-- DATASET EXTRACT follows --

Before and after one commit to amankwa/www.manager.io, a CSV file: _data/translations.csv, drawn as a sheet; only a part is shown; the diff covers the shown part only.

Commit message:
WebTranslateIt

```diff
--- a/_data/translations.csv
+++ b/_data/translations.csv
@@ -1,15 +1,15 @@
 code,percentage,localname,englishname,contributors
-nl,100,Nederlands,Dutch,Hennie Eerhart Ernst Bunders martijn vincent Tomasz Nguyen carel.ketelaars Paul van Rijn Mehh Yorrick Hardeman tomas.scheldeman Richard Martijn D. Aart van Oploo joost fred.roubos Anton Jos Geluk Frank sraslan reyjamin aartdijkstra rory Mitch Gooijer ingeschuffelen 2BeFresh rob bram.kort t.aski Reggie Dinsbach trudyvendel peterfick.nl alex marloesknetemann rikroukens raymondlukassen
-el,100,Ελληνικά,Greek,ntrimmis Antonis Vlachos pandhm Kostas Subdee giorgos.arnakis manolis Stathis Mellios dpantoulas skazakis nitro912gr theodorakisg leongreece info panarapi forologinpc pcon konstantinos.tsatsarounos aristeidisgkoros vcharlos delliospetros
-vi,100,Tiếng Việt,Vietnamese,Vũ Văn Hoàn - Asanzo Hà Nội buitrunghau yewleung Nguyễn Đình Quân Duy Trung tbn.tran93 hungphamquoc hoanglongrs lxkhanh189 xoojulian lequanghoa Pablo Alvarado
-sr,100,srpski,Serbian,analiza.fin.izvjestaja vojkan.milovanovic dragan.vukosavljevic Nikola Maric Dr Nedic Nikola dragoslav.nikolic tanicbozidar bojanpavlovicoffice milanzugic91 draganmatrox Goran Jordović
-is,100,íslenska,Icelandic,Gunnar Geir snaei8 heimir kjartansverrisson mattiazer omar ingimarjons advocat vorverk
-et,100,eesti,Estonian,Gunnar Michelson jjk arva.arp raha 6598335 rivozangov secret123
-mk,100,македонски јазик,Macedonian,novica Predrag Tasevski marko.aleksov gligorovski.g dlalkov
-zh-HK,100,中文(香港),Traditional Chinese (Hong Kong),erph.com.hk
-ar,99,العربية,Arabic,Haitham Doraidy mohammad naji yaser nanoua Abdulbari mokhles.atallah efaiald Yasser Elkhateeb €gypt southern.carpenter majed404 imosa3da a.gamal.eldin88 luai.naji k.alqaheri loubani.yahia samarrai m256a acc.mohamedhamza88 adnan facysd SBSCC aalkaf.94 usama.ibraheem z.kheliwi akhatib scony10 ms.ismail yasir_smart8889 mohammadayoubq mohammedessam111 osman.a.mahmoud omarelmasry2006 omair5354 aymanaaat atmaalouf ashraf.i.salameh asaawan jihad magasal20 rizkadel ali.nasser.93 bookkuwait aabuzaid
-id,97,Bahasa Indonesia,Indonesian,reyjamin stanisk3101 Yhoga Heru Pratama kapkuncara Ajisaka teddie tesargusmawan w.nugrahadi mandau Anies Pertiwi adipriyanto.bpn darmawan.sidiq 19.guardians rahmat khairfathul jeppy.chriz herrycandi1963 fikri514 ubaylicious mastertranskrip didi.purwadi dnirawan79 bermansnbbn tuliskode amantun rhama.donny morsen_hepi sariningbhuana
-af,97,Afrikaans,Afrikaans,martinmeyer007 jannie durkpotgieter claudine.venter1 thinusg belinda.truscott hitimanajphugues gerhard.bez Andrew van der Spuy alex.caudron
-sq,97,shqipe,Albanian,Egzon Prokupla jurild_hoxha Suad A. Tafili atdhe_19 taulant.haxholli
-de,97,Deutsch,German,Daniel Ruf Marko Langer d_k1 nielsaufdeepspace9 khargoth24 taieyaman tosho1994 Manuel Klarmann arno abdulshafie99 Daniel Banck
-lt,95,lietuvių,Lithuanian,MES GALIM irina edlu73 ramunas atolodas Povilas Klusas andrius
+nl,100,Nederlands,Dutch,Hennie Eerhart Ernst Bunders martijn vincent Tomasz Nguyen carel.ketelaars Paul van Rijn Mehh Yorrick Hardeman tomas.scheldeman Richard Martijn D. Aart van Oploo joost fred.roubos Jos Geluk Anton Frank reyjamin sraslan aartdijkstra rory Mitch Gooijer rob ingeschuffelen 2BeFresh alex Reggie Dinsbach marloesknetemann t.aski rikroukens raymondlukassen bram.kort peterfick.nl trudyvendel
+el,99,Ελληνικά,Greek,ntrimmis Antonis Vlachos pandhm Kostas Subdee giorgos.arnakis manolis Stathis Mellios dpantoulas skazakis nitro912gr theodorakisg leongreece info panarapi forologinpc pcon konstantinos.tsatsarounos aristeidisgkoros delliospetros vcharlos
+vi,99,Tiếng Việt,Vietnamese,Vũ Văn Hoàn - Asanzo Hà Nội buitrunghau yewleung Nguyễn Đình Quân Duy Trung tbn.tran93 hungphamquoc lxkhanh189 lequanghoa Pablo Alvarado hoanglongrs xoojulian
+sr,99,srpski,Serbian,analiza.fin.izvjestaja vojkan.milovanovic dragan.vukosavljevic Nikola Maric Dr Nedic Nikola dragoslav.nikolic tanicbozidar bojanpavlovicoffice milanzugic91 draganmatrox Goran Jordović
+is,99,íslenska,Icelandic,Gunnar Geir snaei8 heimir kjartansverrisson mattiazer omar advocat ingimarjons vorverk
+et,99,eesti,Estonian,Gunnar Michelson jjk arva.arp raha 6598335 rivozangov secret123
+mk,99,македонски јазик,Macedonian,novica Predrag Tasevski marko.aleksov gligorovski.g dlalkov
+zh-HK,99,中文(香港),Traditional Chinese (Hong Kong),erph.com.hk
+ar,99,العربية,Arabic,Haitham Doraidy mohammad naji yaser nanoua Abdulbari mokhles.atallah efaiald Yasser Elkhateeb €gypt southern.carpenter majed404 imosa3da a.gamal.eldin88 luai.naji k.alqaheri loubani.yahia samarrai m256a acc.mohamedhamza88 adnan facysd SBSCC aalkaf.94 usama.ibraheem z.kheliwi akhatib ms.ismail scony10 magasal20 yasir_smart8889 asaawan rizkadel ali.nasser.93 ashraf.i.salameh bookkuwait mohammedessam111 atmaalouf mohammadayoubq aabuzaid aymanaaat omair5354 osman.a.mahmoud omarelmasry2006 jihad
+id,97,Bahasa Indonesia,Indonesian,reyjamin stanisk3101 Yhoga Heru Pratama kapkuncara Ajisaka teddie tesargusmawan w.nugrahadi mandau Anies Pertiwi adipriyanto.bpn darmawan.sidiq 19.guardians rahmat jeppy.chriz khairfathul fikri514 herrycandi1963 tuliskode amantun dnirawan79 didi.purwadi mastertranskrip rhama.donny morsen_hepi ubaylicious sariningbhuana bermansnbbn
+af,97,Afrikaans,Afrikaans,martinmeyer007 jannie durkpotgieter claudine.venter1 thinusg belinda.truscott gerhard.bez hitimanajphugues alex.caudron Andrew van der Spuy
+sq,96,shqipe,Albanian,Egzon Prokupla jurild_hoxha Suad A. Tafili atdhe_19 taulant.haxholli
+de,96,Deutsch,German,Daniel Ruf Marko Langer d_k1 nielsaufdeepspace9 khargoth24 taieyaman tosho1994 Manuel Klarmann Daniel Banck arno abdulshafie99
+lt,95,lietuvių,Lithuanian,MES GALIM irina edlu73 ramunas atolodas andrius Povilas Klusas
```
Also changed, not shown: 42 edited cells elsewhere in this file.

-- DATASET EXTRACT concluded --

(TO DO)
Return all of the entries exactly as written.

(ANSWER SECTION)
Before and after one commit to amankwa/www.manager.io, a CSV file: _data/translations.csv, drawn as a sheet; only a part is shown; the diff covers the shown part only.

Commit message:
WebTranslateIt

```diff
--- a/_data/translations.csv
+++ b/_data/translations.csv
@@ -1,15 +1,15 @@
 code,percentage,localname,englishname,contributors
-nl,100,Nederlands,Dutch,Hennie Eerhart Ernst Bunders martijn vincent Tomasz Nguyen carel.ketelaars Paul van Rijn Mehh Yorrick Hardeman tomas.scheldeman Richard Martijn D. Aart van Oploo joost fred.roubos Anton Jos Geluk Frank sraslan reyjamin aartdijkstra rory Mitch Gooijer ingeschuffelen 2BeFresh rob bram.kort t.aski Reggie Dinsbach trudyvendel peterfick.nl alex marloesknetemann rikroukens raymondlukassen
-el,100,Ελληνικά,Greek,ntrimmis Antonis Vlachos pandhm Kostas Subdee giorgos.arnakis manolis Stathis Mellios dpantoulas skazakis nitro912gr theodorakisg leongreece info panarapi forologinpc pcon konstantinos.tsatsarounos aristeidisgkoros vcharlos delliospetros
-vi,100,Tiếng Việt,Vietnamese,Vũ Văn Hoàn - Asanzo Hà Nội buitrunghau yewleung Nguyễn Đình Quân Duy Trung tbn.tran93 hungphamquoc hoanglongrs lxkhanh189 xoojulian lequanghoa Pablo Alvarado
-sr,100,srpski,Serbian,analiza.fin.izvjestaja vojkan.milovanovic dragan.vukosavljevic Nikola Maric Dr Nedic Nikola dragoslav.nikolic tanicbozidar bojanpavlovicoffice milanzugic91 draganmatrox Goran Jordović
-is,100,íslenska,Icelandic,Gunnar Geir snaei8 heimir kjartansverrisson mattiazer omar ingimarjons advocat vorverk
-et,100,eesti,Estonian,Gunnar Michelson jjk arva.arp raha 6598335 rivozangov secret123
-mk,100,македонски јазик,Macedonian,novica Predrag Tasevski marko.aleksov gligorovski.g dlalkov
-zh-HK,100,中文(香港),Traditional Chinese (Hong Kong),erph.com.hk
-ar,99,العربية,Arabic,Haitham Doraidy mohammad naji yaser nanoua Abdulbari mokhles.atallah efaiald Yasser Elkhateeb €gypt southern.carpenter majed404 imosa3da a.gamal.eldin88 luai.naji k.alqaheri loubani.yahia samarrai m256a acc.mohamedhamza88 adnan facysd SBSCC aalkaf.94 usama.ibraheem z.kheliwi akhatib scony10 ms.ismail yasir_smart8889 mohammadayoubq mohammedessam111 osman.a.mahmoud omarelmasry2006 omair5354 aymanaaat atmaalouf ashraf.i.salameh asaawan jihad magasal20 rizkadel ali.nasser.93 bookkuwait aabuzaid
-id,97,Bahasa Indonesia,Indonesian,reyjamin stanisk3101 Yhoga Heru Pratama kapkuncara Ajisaka teddie tesargusmawan w.nugrahadi mandau Anies Pertiwi adipriyanto.bpn darmawan.sidiq 19.guardians rahmat khairfathul jeppy.chriz herrycandi1963 fikri514 ubaylicious mastertranskrip didi.purwadi dnirawan79 bermansnbbn tuliskode amantun rhama.donny morsen_hepi sariningbhuana
-af,97,Afrikaans,Afrikaans,martinmeyer007 jannie durkpotgieter claudine.venter1 thinusg belinda.truscott hitimanajphugues gerhard.bez Andrew van der Spuy alex.caudron
-sq,97,shqipe,Albanian,Egzon Prokupla jurild_hoxha Suad A. Tafili atdhe_19 taulant.haxholli
-de,97,Deutsch,German,Daniel Ruf Marko Langer d_k1 nielsaufdeepspace9 khargoth24 taieyaman tosho1994 Manuel Klarmann arno abdulshafie99 Daniel Banck
-lt,95,lietuvių,Lithuanian,MES GALIM irina edlu73 ramunas atolodas Povilas Klusas andrius
+nl,100,Nederlands,Dutch,Hennie Eerhart Ernst Bunders martijn vincent Tomasz Nguyen carel.ketelaars Paul van Rijn Mehh Yorrick Hardeman tomas.scheldeman Richard Martijn D. Aart van Oploo joost fred.roubos Jos Geluk Anton Frank reyjamin sraslan aartdijkstra rory Mitch Gooijer rob ingeschuffelen 2BeFresh alex Reggie Dinsbach marloesknetemann t.aski rikroukens raymondlukassen bram.kort peterfick.nl trudyvendel
+el,99,Ελληνικά,Greek,ntrimmis Antonis Vlachos pandhm Kostas Subdee giorgos.arnakis manolis Stathis Mellios dpantoulas skazakis nitro912gr theodorakisg leongreece info panarapi forologinpc pcon konstantinos.tsatsarounos aristeidisgkoros delliospetros vcharlos
+vi,99,Tiếng Việt,Vietnamese,Vũ Văn Hoàn - Asanzo Hà Nội buitrunghau yewleung Nguyễn Đình Quân Duy Trung tbn.tran93 hungphamquoc lxkhanh189 lequanghoa Pablo Alvarado hoanglongrs xoojulian
+sr,99,srpski,Serbian,analiza.fin.izvjestaja vojkan.milovanovic dragan.vukosavljevic Nikola Maric Dr Nedic Nikola dragoslav.nikolic tanicbozidar bojanpavlovicoffice milanzugic91 draganmatrox Goran Jordović
+is,99,íslenska,Icelandic,Gunnar Geir snaei8 heimir kjartansverrisson mattiazer omar advocat ingimarjons vorverk
+et,99,eesti,Estonian,Gunnar Michelson jjk arva.arp raha 6598335 rivozangov secret123
+mk,99,македонски јазик,Macedonian,novica Predrag Tasevski marko.aleksov gligorovski.g dlalkov
+zh-HK,99,中文(香港),Traditional Chinese (Hong Kong),erph.com.hk
+ar,99,العربية,Arabic,Haitham Doraidy mohammad naji yaser nanoua Abdulbari mokhles.atallah efaiald Yasser Elkhateeb €gypt southern.carpenter majed404 imosa3da a.gamal.eldin88 luai.naji k.alqaheri loubani.yahia samarrai m256a acc.mohamedhamza88 adnan facysd SBSCC aalkaf.94 usama.ibraheem z.kheliwi akhatib ms.ismail scony10 magasal20 yasir_smart8889 asaawan rizkadel ali.nasser.93 ashraf.i.salameh bookkuwait mohammedessam111 atmaalouf mohammadayoubq aabuzaid aymanaaat omair5354 osman.a.mahmoud omarelmasry2006 jihad
+id,97,Bahasa Indonesia,Indonesian,reyjamin stanisk3101 Yhoga Heru Pratama kapkuncara Ajisaka teddie tesargusmawan w.nugrahadi mandau Anies Pertiwi adipriyanto.bpn darmawan.sidiq 19.guardians rahmat jeppy.chriz khairfathul fikri514 herrycandi1963 tuliskode amantun dnirawan79 didi.purwadi mastertranskrip rhama.donny morsen_hepi ubaylicious sariningbhuana bermansnbbn
+af,97,Afrikaans,Afrikaans,martinmeyer007 jannie durkpotgieter claudine.venter1 thinusg belinda.truscott gerhard.bez hitimanajphugues alex.caudron Andrew van der Spuy
+sq,96,shqipe,Albanian,Egzon Prokupla jurild_hoxha Suad A. Tafili atdhe_19 taulant.haxholli
+de,96,Deutsch,German,Daniel Ruf Marko Langer d_k1 nielsaufdeepspace9 khargoth24 taieyaman tosho1994 Manuel Klarmann Daniel Banck arno abdulshafie99
+lt,95,lietuvių,Lithuanian,MES GALIM irina edlu73 ramunas atolodas andrius Povilas Klusas
```
Also changed, not shown: 42 edited cells elsewhere in this file.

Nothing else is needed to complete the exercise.